Anabel del Val has been awarded the 2020 Amelia Earhart Fellowship!

We have the pleasure to inform you that Anabel del Val has been awarded the prestigious 2020 Amelia Earhart Fellowship!

The Amelia Earhart Fellowship was established in 1938 in honor of famed pilot and Zontian, Amelia Earhart. The US$10,000 Fellowship is awarded annually to up to 30 women pursuing Ph.D./doctoral degrees in aerospace engineering and space sciences.

Anabel del Val graduated in Aerospace Engineering at the Universidad Politécnica de Madrid with a specialization in Space Vehicles. She is now a PhD student at the von Karman Institute for Fluid Dynamics and École Polytechnique in Paris under the supervision of Profs. Olivier Chazot, Thierry Magin and Dr. Pietro Congedo. She works on applying Uncertainty Quantification methods to assess the theoretical modeling of gas/surface interaction phenomena in the context of atmospheric entry. Her research is supported by the European Commission’s Horizon 2020 programme through the UTOPIAE Marie Curie Innovative Training Network

Description of the Anabel's research:

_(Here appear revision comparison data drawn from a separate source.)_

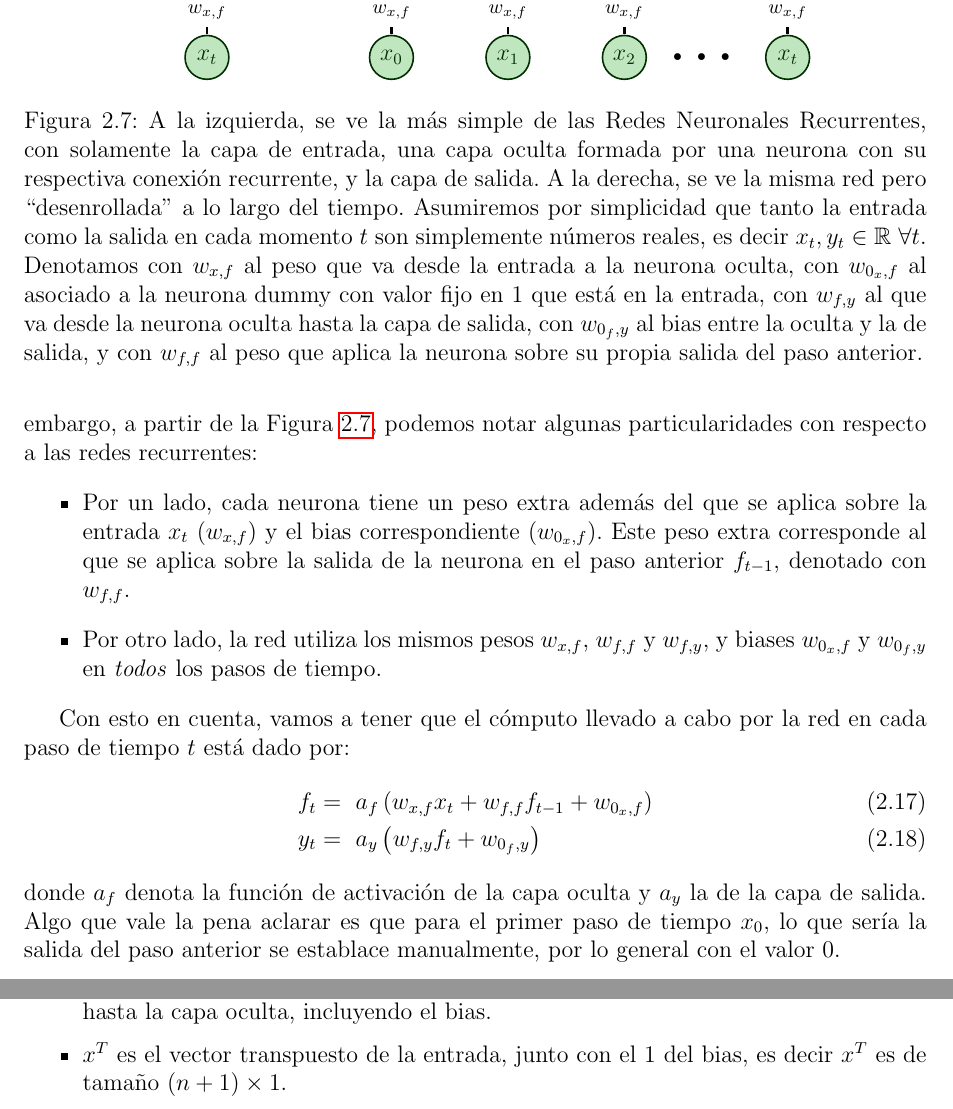
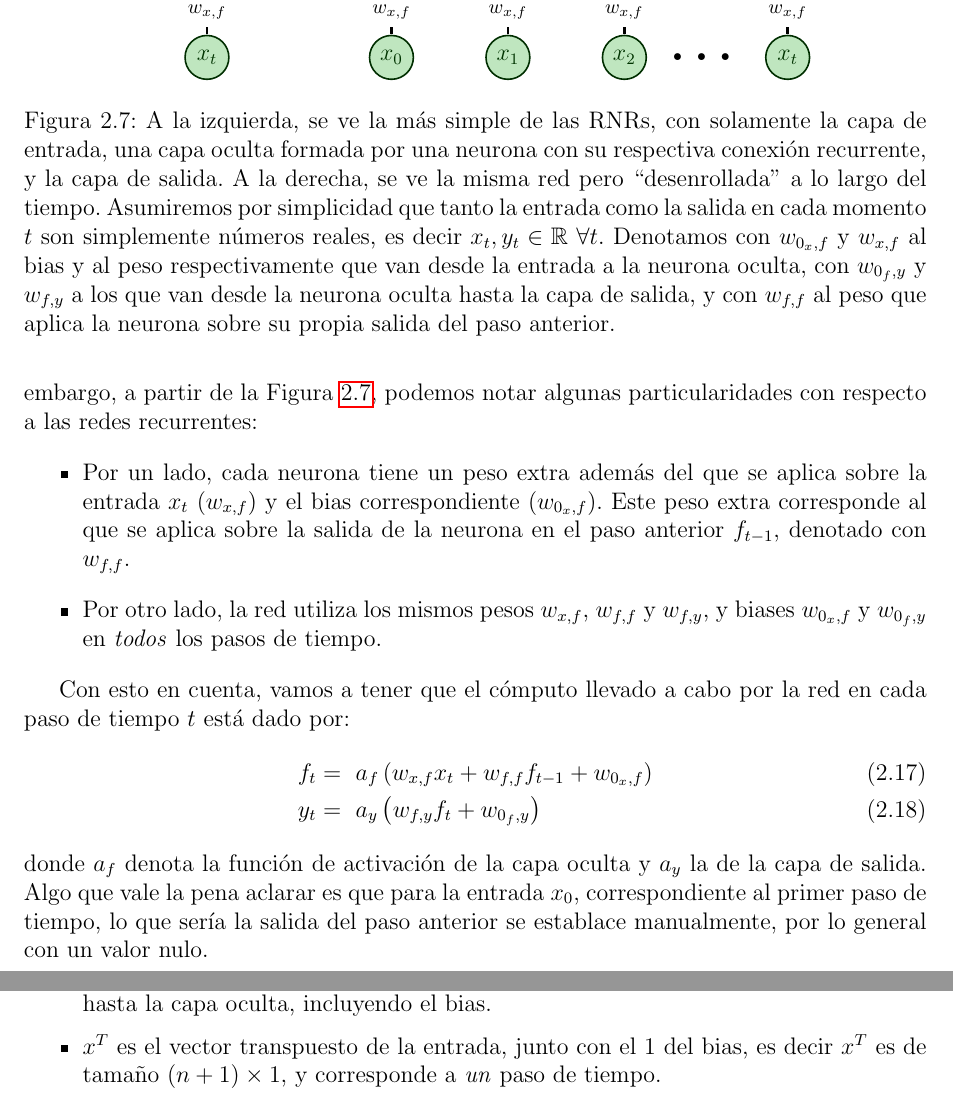
Before and after one commit to basbenja/TrabajoFinal, a LaTeX book (Escrito/main.tex, which reads Escrito/secciones/2-marco-teorico/5-recurrentes.tex): two parts of pages 52 and 53 of 80, joined at a grey line, cut so that both start at the same text. Compiled offline with pdfLaTeX.

Commit message:
revision recurrentes

```diff
--- a/Escrito/secciones/2-marco-teorico/5-recurrentes.tex
+++ b/Escrito/secciones/2-marco-teorico/5-recurrentes.tex
@@ -103,17 +103,16 @@ que contiene información sobre toda la secuencia.
             node[node in,below,item] {\(x_t\)}
             node[pos=0.6,fill=white] {\footnotesize\shortstack{\(w_{0_x,f}\)\\\(w_{x, f}\)}};
     \end{tikzpicture}
-    \caption{A la izquierda, se ve la más simple de las Redes Neuronales Recurrentes, con
-    solamente la capa de entrada, una capa oculta formada por una neurona con su
-    respectiva conexión recurrente, y la capa de salida. A la derecha, se ve la misma red
-    pero ``desenrollada'' a lo largo del tiempo. Asumiremos por simplicidad que tanto la
+    \caption{A la izquierda, se ve la más simple de las RNRs, con solamente la capa de
+    entrada, una capa oculta formada por una neurona con su respectiva conexión
+    recurrente, y la capa de salida. A la derecha, se ve la misma red pero
+    ``desenrollada'' a lo largo del tiempo. Asumiremos por simplicidad que tanto la
     entrada como la salida en cada momento \(t\) son simplemente números reales, es decir
-    \(x_t, y_t \in \mathbb{R} \ \forall t\). Denotamos con \(w_{x,f}\) al peso que va
-    desde la entrada a la neurona oculta, con \(w_{0_x,f}\) al asociado a la neurona dummy
-    con valor fijo en 1 que está en la entrada, con \(w_{f,y}\) al que va desde la neurona
-    oculta hasta la capa de salida, con \(w_{0_f, y}\) al bias entre la oculta y la de
-    salida, y con \(w_{f,f}\) al peso que aplica la neurona sobre su propia salida del paso
-    anterior.}
+    \(x_t, y_t \in \mathbb{R} \ \forall t\). Denotamos con \(w_{0_x,f}\) y \(w_{x,f}\) al
+    bias y al peso respectivamente que van desde la entrada a la neurona oculta, con
+    \(w_{0_f,y}\) y \(w_{f,y}\) a los que van desde la neurona oculta hasta la capa de
+    salida, y con \(w_{f,f}\) al peso que aplica la neurona sobre su propia salida del
+    paso anterior.}
     \label{fig:simple-rnn}
 \end{figure}
 
@@ -138,8 +137,9 @@ en cada paso de tiempo \(t\) está dado por:
     y_t &=\ a_y \left( w_{f,y} f_t + w_{0_f, y} \right) \label{eq:yt}
 \end{align}
 donde \(a_f\) denota la función de activación de la capa oculta y \(a_y\) la de la capa de
-salida. Algo que vale la pena aclarar es que para el primer paso de tiempo \(x_0\), lo que
-sería la salida del paso anterior se establace manualmente, por lo general con el valor 0.
+salida. Algo que vale la pena aclarar es que para la entrada \(x_0\), correspondiente al
+primer paso de tiempo, lo que sería la salida del paso anterior se establace manualmente,
+por lo general con un valor nulo.
 
 Nos concentremos en la salida de la neurona recurrente en el tiempo \(t\), es decir
 en \(f_t\), dejando la salida de la red \(y_t\) de lado. A partir de las Ecuaciones
@@ -198 +194,0 @@ cada una con su propio ciclo, como se puede ver en la Figura \ref{fig:simple-rnn
-    al peso de cada neurona oculta a sí misma, y con \(w_{f_i, y}\) al que va desde la
@@ -224,7 +223,8 @@ paso de tiempo de la secuencia:
     \item \(\mathbf{W}_x\) es la matriz de tamaño \(k \times (n+1)\) de pesos que salen
     desde la capa de entrada hasta la capa oculta, incluyendo el bias.
     \item \(x^T\) es el vector transpuesto de la entrada, junto con el 1 del bias,
-    es decir \(x^T\) es de tamaño \((n+1) \times 1\).
+    es decir \(x^T\) es de tamaño \((n+1) \times 1\), y corresponde a \textit{un}
+    paso de tiempo.
     \item \(\mathbf{W}_f\) es la matriz diagonal de tamaño \(k \times k\) de pesos
     recurrentes. En cada elemento de la diagonal \(i\) se encuentra el peso que va desde
     la neurona \(i\) a sí misma, es decir \(w_{f_i, f_i}\).
```
Also changed, not shown: Escrito/secciones/2-marco-teorico/5-recurrentes.tex (50 more changed lines).
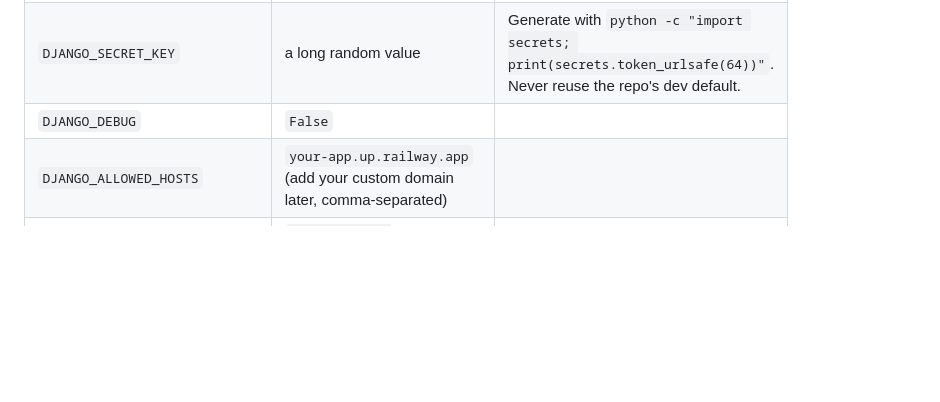
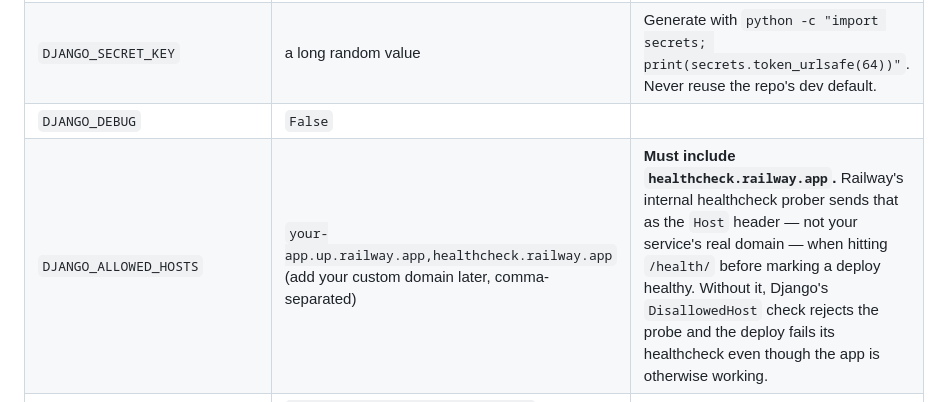
Before and after one commit to oghenenoghie/folad_lms_python, a Markdown page: RAILWAY_DEPLOYMENT.md, the part around the change. Drawn GitHub-style; blank space fills up the shorter version.

Commit message:
Document required healthcheck.railway.app entry in DJANGO_ALLOWED_HOSTS
Railway's internal healthcheck prober sends Host: healthcheck.railway.app
(not the service's real domain) when checking /health/ before marking a
deploy healthy. Without that host in DJANGO_ALLOWED_HOSTS, Django's
DisallowedHost check rejects the probe with a 400 and the deploy fails
its healthcheck even though gunicorn is up and the app is otherwise
working — confirmed via the live deploy logs (migrations applied
cleanly against Neon, gunicorn booted, only /health/ was rejected).

Co-Authored-By: Claude Sonnet 5 <noreply@anthropic.com>
Claude-Session: https://claude.ai/code/session_01SR2E26DZnDKGqptVpjKhRa

```diff
--- a/RAILWAY_DEPLOYMENT.md
+++ b/RAILWAY_DEPLOYMENT.md
@@ -118,7 +118,7 @@ Set these on the **Django web service** (not on the Redis service):
 | `DJANGO_SETTINGS_MODULE` | `config.settings.prod` | Selects `prod.py` (HTTPS redirect, secure cookies, HSTS). |
 | `DJANGO_SECRET_KEY` | a long random value | Generate with `python -c "import secrets; print(secrets.token_urlsafe(64))"`. Never reuse the repo's dev default. |
 | `DJANGO_DEBUG` | `False` | |
-| `DJANGO_ALLOWED_HOSTS` | `your-app.up.railway.app` (add your custom domain later, comma-separated) | |
+| `DJANGO_ALLOWED_HOSTS` | `your-app.up.railway.app,healthcheck.railway.app` (add your custom domain later, comma-separated) | **Must include `healthcheck.railway.app`.** Railway's internal healthcheck prober sends that as the `Host` header — not your service's real domain — when hitting `/health/` before marking a deploy healthy. Without it, Django's `DisallowedHost` check rejects the probe and the deploy fails its healthcheck even though the app is otherwise working. |
 | `DJANGO_CSRF_TRUSTED_ORIGINS` | `https://your-app.up.railway.app` (add custom domain later) | Full origin incl. scheme, comma-separated, no trailing slash. |
 | `DATABASE_URL` | Neon **direct** connection string | See §1. Get it from the Neon console link at the top of this doc. |
 | `REDIS_URL` | your Railway Redis service's connection URL | Railway exposes this as a variable on the Redis service (`REDIS_URL` or similar) — reference it via Railway's variable-reference syntax (`${{Redis.REDIS_URL}}`) or copy it in manually. |
```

Traditionally, the design of atmospheric entry systems has relied heavily on experimental facilities and their capability to reproduce relevant flight conditions. Theoretical models are validated against the experimental evidence and improved accordingly. However, due to the complexity of the problem and the limitations of the classical deterministic approaches, many gaps remain in the understanding of atmospheric entry phenomena which can substantially slow down the progress for these aerospace systems. In this context, stochastic approaches are necessary to fairly account for all sources of uncertainties in our predictions and let experiments inform how model parameters behave. Model predictions, in turn, provide the capability of proposing new, more informative experiments that help increase confidence in our tools. For the particular case of gas/surface interaction in atmospheric entry flows, available experimental data is scarce and often poorly suited for the understanding of coupled microscopic phenomena. My research is focused on developing and applying Uncertainty Quantification (UQ) techniques for the efficient and robust inference of gas/surface interaction model parameters from limited experimental data. The developed methods are then used to propose new experiments which yield the best estimation of such parameters. Along with this, we can also robustly assess our theoretical models in light of experimental data.